Leaked documents from the XDK mentions "Always On, Always Connected", leading some to conclude that the Xbox 720, codenamed Durango, will use "always-online" DRM
Image/Photo Credit: Microsoft
Leaked screenshots from the Xbox 720 development kit shows that Microsoft's next console, codenamed Durango, will indeed feature a Blu-ray drive, but also uses the phrase "Always On, Always Connected", leading many to believe that "always-on" DRM may be deployed for the new console.
VGLeaks was first to show off captured screenshots from the Durango XDK, which features a hardware overview document that goes through some of the expected new features of the console.
A new "high-fidelity" Kinect sensor will be included, which features better depth sensing technology, and the use of active infrared illumination will allow gameplay in low light conditions. One of the biggest complaint about the current Kinect system is its room size requirement, but the new Kinect will use a wider field of view to reduce this requirement, and do away with the need for a tilt motor.
A Blu-ray drive will be included, but the document makes it clear that games will not run off Blu-ray discs, suggesting a mandatory hard-drive install for all games (with a suitably large HDD being included to hold a "large number of games"). The document does not make clear whether Blu-ray movies will be playable on the console.
And confirming previous leaks, the new Xbox will have what's called an "always-on" mode, in which the console is in a powered up state at all times (with minimal power draws in "standby" mode) to allow for an almost instant boot-up. This latest document also states that a constant network connection will be maintained, suggesting background software updates and downloads.
It's these last two points, the HDD-only loading of games and a constant Internet connection, that have led some to conclude that the Xbox 720 will use an "always-on" DRM for game authentication, and to further conclude that second hand games will not be allowed. Certainly, some kind of system will have to be in place to prevent people installing a game from a disc, and then selling the disc.
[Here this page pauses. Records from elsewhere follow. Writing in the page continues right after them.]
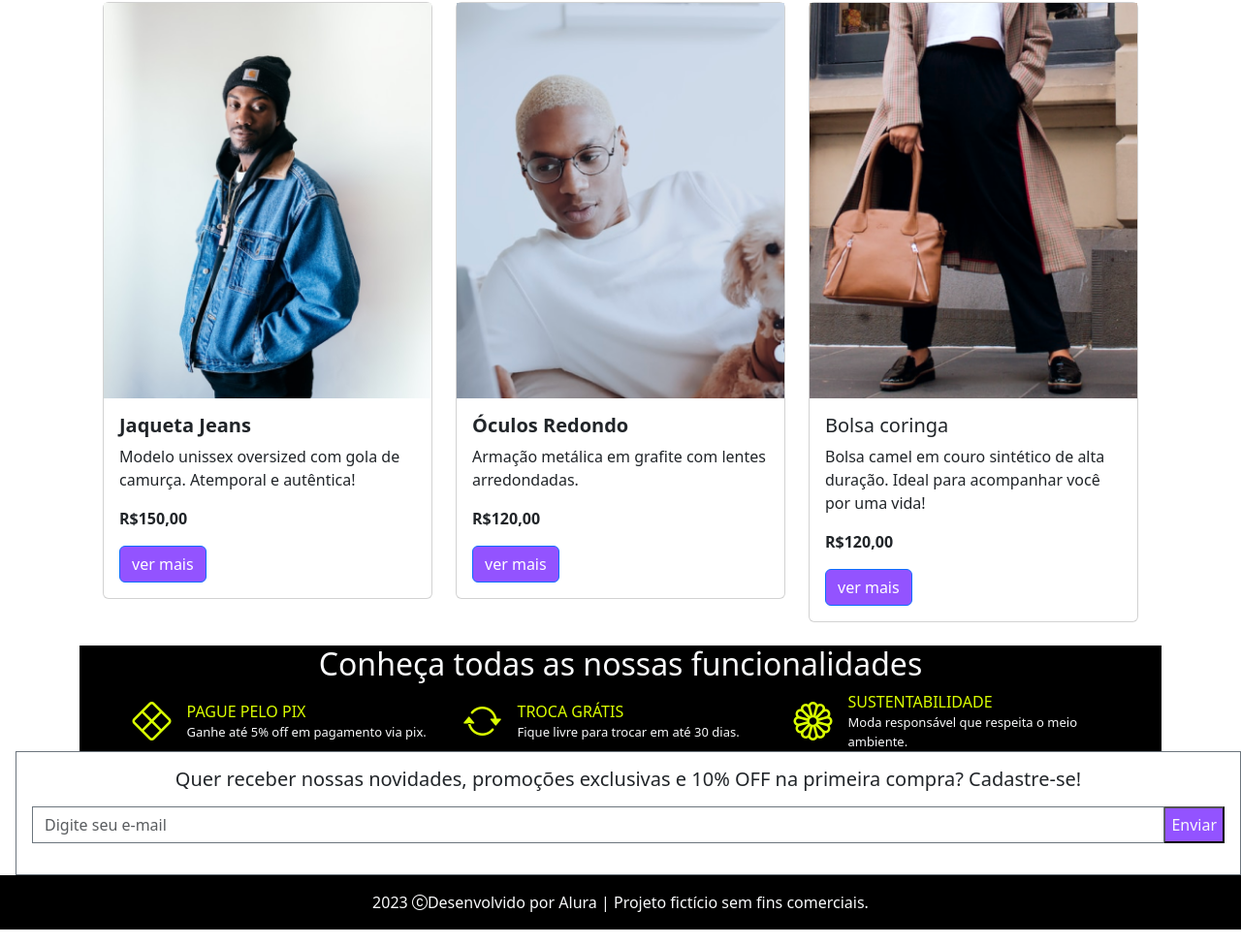
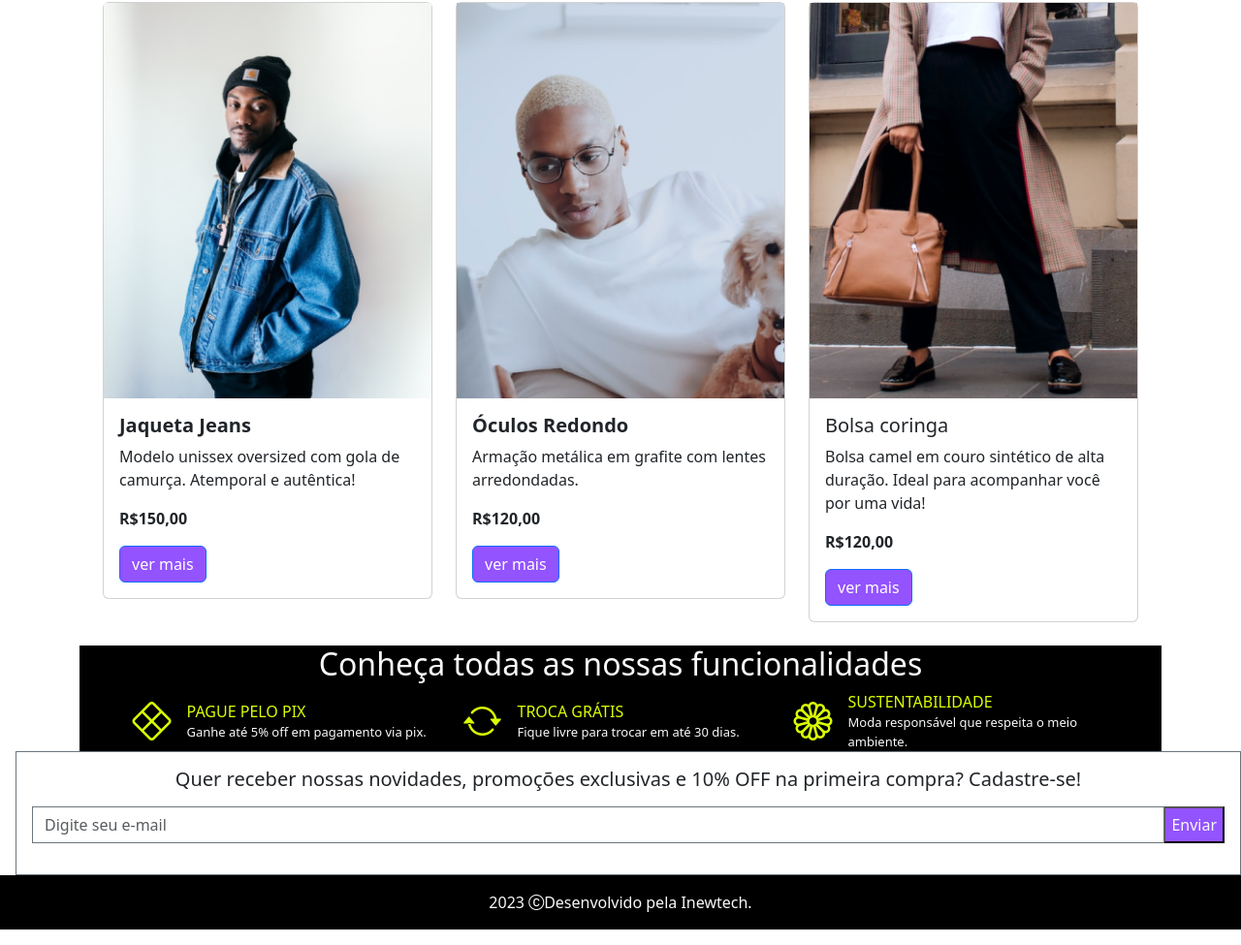
Before and after one commit to DevDaviDias/Meteora, a plain HTML site: page index.html in a window 1280 px wide. Shown: the part 2066-3041 px from the top of the page at 97% size. Drawn offline with nearby package versions, Linux system fonts and the light colour scheme.

Commit message:
Update index.html

```diff
--- a/index.html
+++ b/index.html
@@ -305,7 +305,7 @@
 
 
   <footer class="text-center bg-black text-light">
-    <p class="py-3">2023 <i class="bi bi-c-circle"></i>Desenvolvido por Alura | Projeto fictício sem fins comerciais.
+    <p class="py-3">2023 <i class="bi bi-c-circle"></i>Desenvolvido pela Inewtech.
     </p>
   </footer>
 
```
But the document does not go into details regarding the "Always On, Always Connected" feature and how it relates to authentication, so any DRM speculation at the moment is just that, speculation.